The red palm mite, Raoiella indica Hirst (Acari: Tenuipalpidae), has been reported to cause major losses to coconut, Cocos nucifera L. (Arecales: Arecaceae), in the Caribbean area (Castillo 2008). Since its description in 1924 from southern India (Hirst 1924), the distribution of the red palm mite remained restricted to the Old World until 2004, when it was found damaging coconut on the Caribbean island of Martinique (Flechtmann & Etienne 2004). The red palm mite subsequently spread quickly throughout the topical New World, reaching the southern section of North America and northern section of South America (Carrillo et al. 2011). In recently invaded areas of the Americas, R. indica has greatly extended its host range and is currently recorded on 91 host plant species in 6 families (Carrillo et al. 2012).

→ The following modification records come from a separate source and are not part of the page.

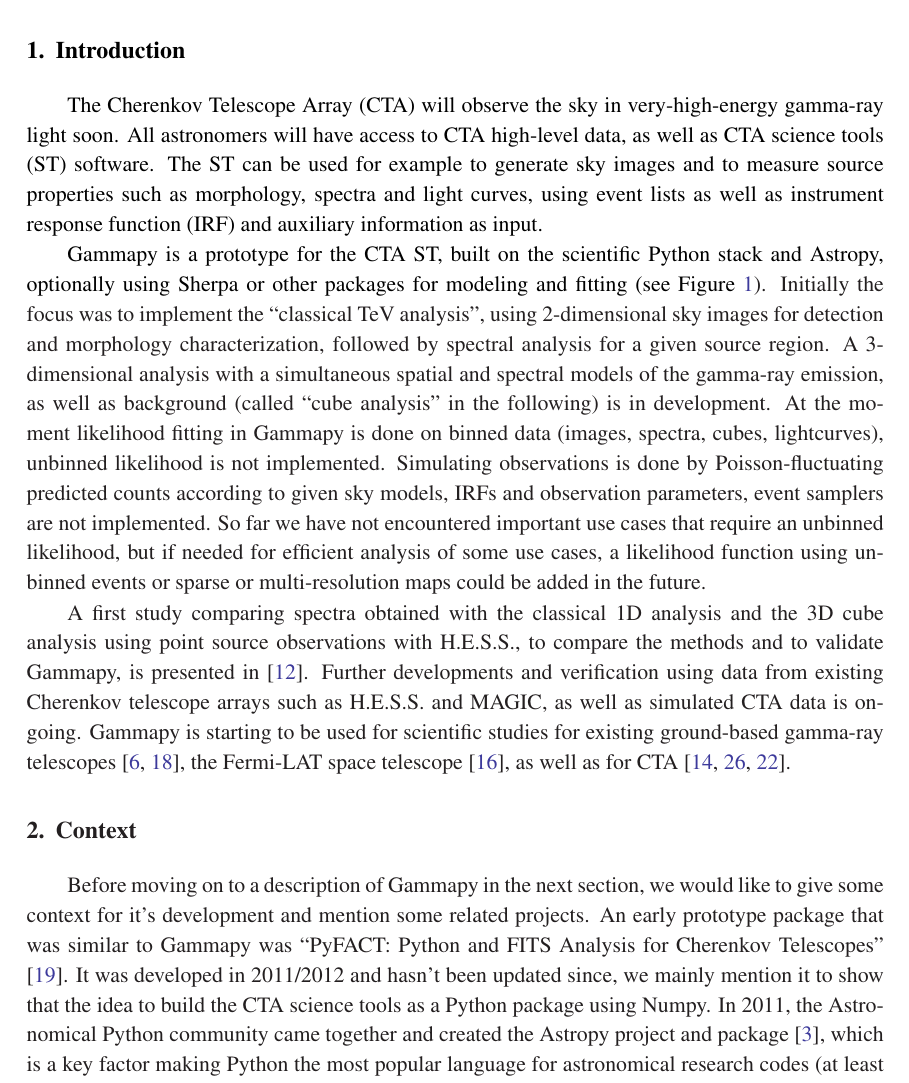
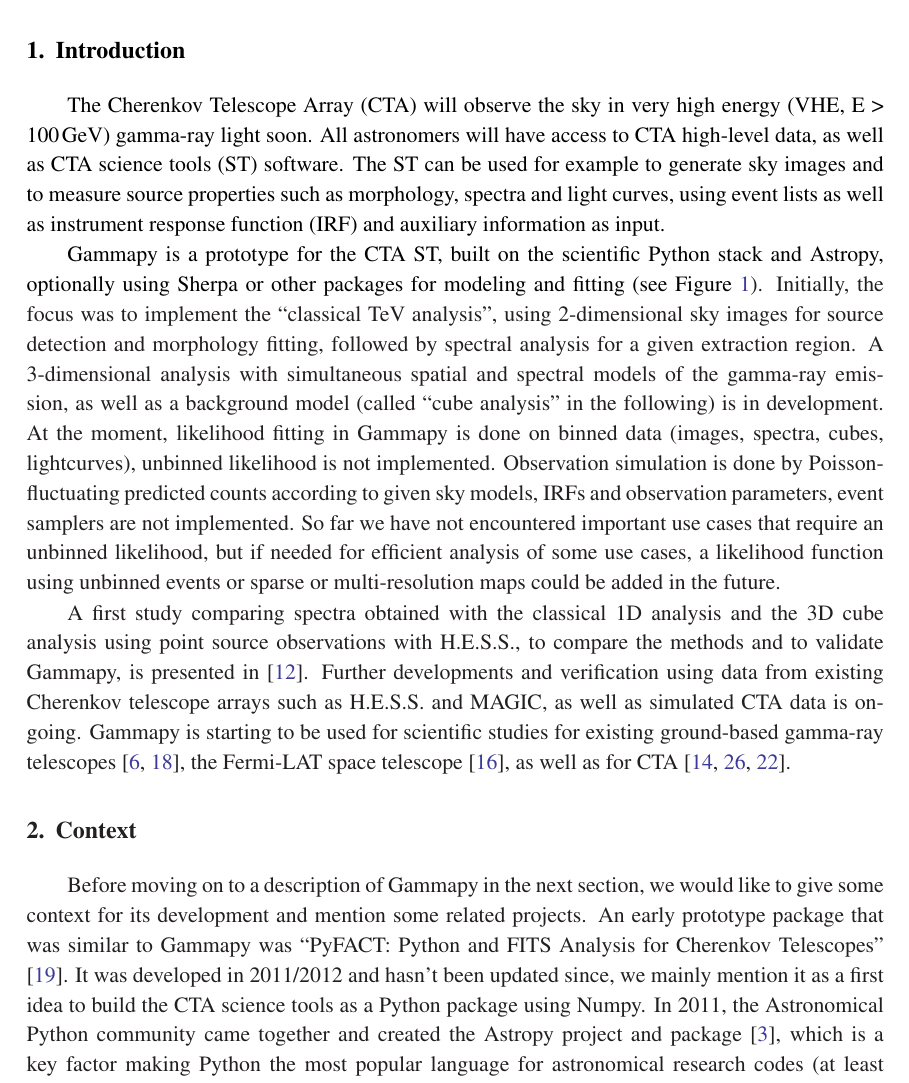
Before and after one commit to Bultako/icrc2017-gammapy-poster, a LaTeX document (proceeding/gammapy-icrc2017.tex): part of page 2 of 8, cut so that both start at the same text. Compiled offline with pdfLaTeX; a missing bibliography style is replaced by a similar one.

Commit message:
small fixes, without pdf

```diff
--- a/proceeding/gammapy-icrc2017.tex
+++ b/proceeding/gammapy-icrc2017.tex
@@ -91,7 +91,7 @@
 \label{sec:intro}
 
 % CTA science tools
-The Cherenkov Telescope Array (CTA) will observe the sky in very-high-energy
+The Cherenkov Telescope Array (CTA) will observe the sky in very high energy (VHE, E > 100$\,$GeV)
 gamma-ray light soon. All astronomers will have access to CTA high-level data,
 as well as CTA science tools (ST) software. The ST can be used for example to
 generate sky images and to measure source properties such as morphology, spectra
@@ -101,14 +101,14 @@
 % What is Gammapy?
 Gammapy is a prototype for the CTA ST, built on the scientific Python stack and
 Astropy, optionally using Sherpa or other packages for modeling and fitting (see
-Figure~\ref{fig:stack}). Initially the focus was to implement the ``classical
-TeV analysis'', using 2-dimensional sky images for detection and morphology
-characterization, followed by spectral analysis for a given source region. A
-3-dimensional analysis with a simultaneous spatial and spectral models of the
-gamma-ray emission, as well as background (called ``cube analysis'' in the
-following) is in development. At the moment likelihood fitting in Gammapy is
+Figure~\ref{fig:stack}). Initially, the focus was to implement the ``classical
+TeV analysis'', using 2-dimensional sky images for source detection and morphology
+fitting, followed by spectral analysis for a given extraction region. A
+3\hbox{-}dimensional analysis with simultaneous spatial and spectral models of the
+gamma-ray emission, as well as a background model (called ``cube analysis'' in the
+following) is in development. At the moment, likelihood fitting in Gammapy is
 done on binned data (images, spectra, cubes, lightcurves), unbinned likelihood
-is not implemented. Simulating observations is done by Poisson-fluctuating
+is not implemented. Observation simulation is done by Poisson-fluctuating
 predicted counts according to given sky models, IRFs and observation parameters,
 event samplers are not implemented. So far we have not encountered important use
 cases that require an unbinned likelihood, but if needed for efficient analysis
@@ -131,17 +131,17 @@
 
 % Python, Numpy, Astropy
 Before moving on to a description of Gammapy in the next section, we would like
-to give some context for it's development and mention some related projects. An
+to give some context for its development and mention some related projects. An
 early prototype package that was similar to Gammapy was ``PyFACT: Python and
 FITS Analysis for Cherenkov Telescopes'' \cite{pyfact}. It was developed in
-2011/2012 and hasn't been updated since, we mainly mention it to show that the
+2011/2012 and hasn't been updated since, we mainly mention it as a first
 idea to build the CTA science tools as a Python package using Numpy. In 2011,
 the Astronomical Python community came together and created the Astropy project
 and package \cite{astropy}, which is a key factor making Python the most popular
 language for astronomical research codes (at least according to this informal
 survey \cite{momcheva2015}). Gammapy is an Astropy affiliated package, which
 means that where possible it uses the Astropy core package instead of
-duplicating it's functionality, as well as having a certain quality standard
+duplicating its functionality, as well as having a certain quality standard
 such as having automated tests and documentation for the available
 functionality. In recent years, several other packages have adopted the same
 approach, to build on Python, Numpy and Astropy. To name just a few, there is
```
Also changed, not shown: proceeding/gammapy-icrc2017.tex (2 more changed lines).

In South America, the red palm mite was first reported from Venezuela in 2007 (Vásquez et al. 2008), alerting Brazilian researchers to the risk it posed to Brazil. Due to the potential impact of this mite, it was added in 2007 by the Brazilian Ministry of Agriculture to the list of quarantine pests. An extensive survey was initiated in 2007 in Roraima, a Brazilian state bordering Venezuela, but R. indica was not found. However, in July 2009, the red palm mite was found in samples of coconut and banana leaves from the urban area of Boa Vista, the capital of Roraima (Navia et al. 2011).
In an attempt to prevent the spread of the red palm mite to other states, the Brazilian Ministry of Agriculture adopted quarantine measures prohibiting the movement of bananas and other host plants from areas in Roraima, where the red palm mite was established, to the neighboring state of Amazonas. This measure failed to prevent the spread of the red palm mite over the following 2 yr to the urban area of Manaus, where it was collected from C. nucifera, Veitchia merrillii (Becc.) H. E. Moore (Arecales: Arecaceae) and Caryota mitis Lour. (Arecales: Arecaceae) (Rodrigues & Antony 2011). Because of its occurrence in Roraima and Amazonas states, the status of the red palm mite was changed in 2013 from quarantine pest that is absent to quarantine pest of restricted distribution in Brazil, allowing other states to adopt measures to prevent its entry.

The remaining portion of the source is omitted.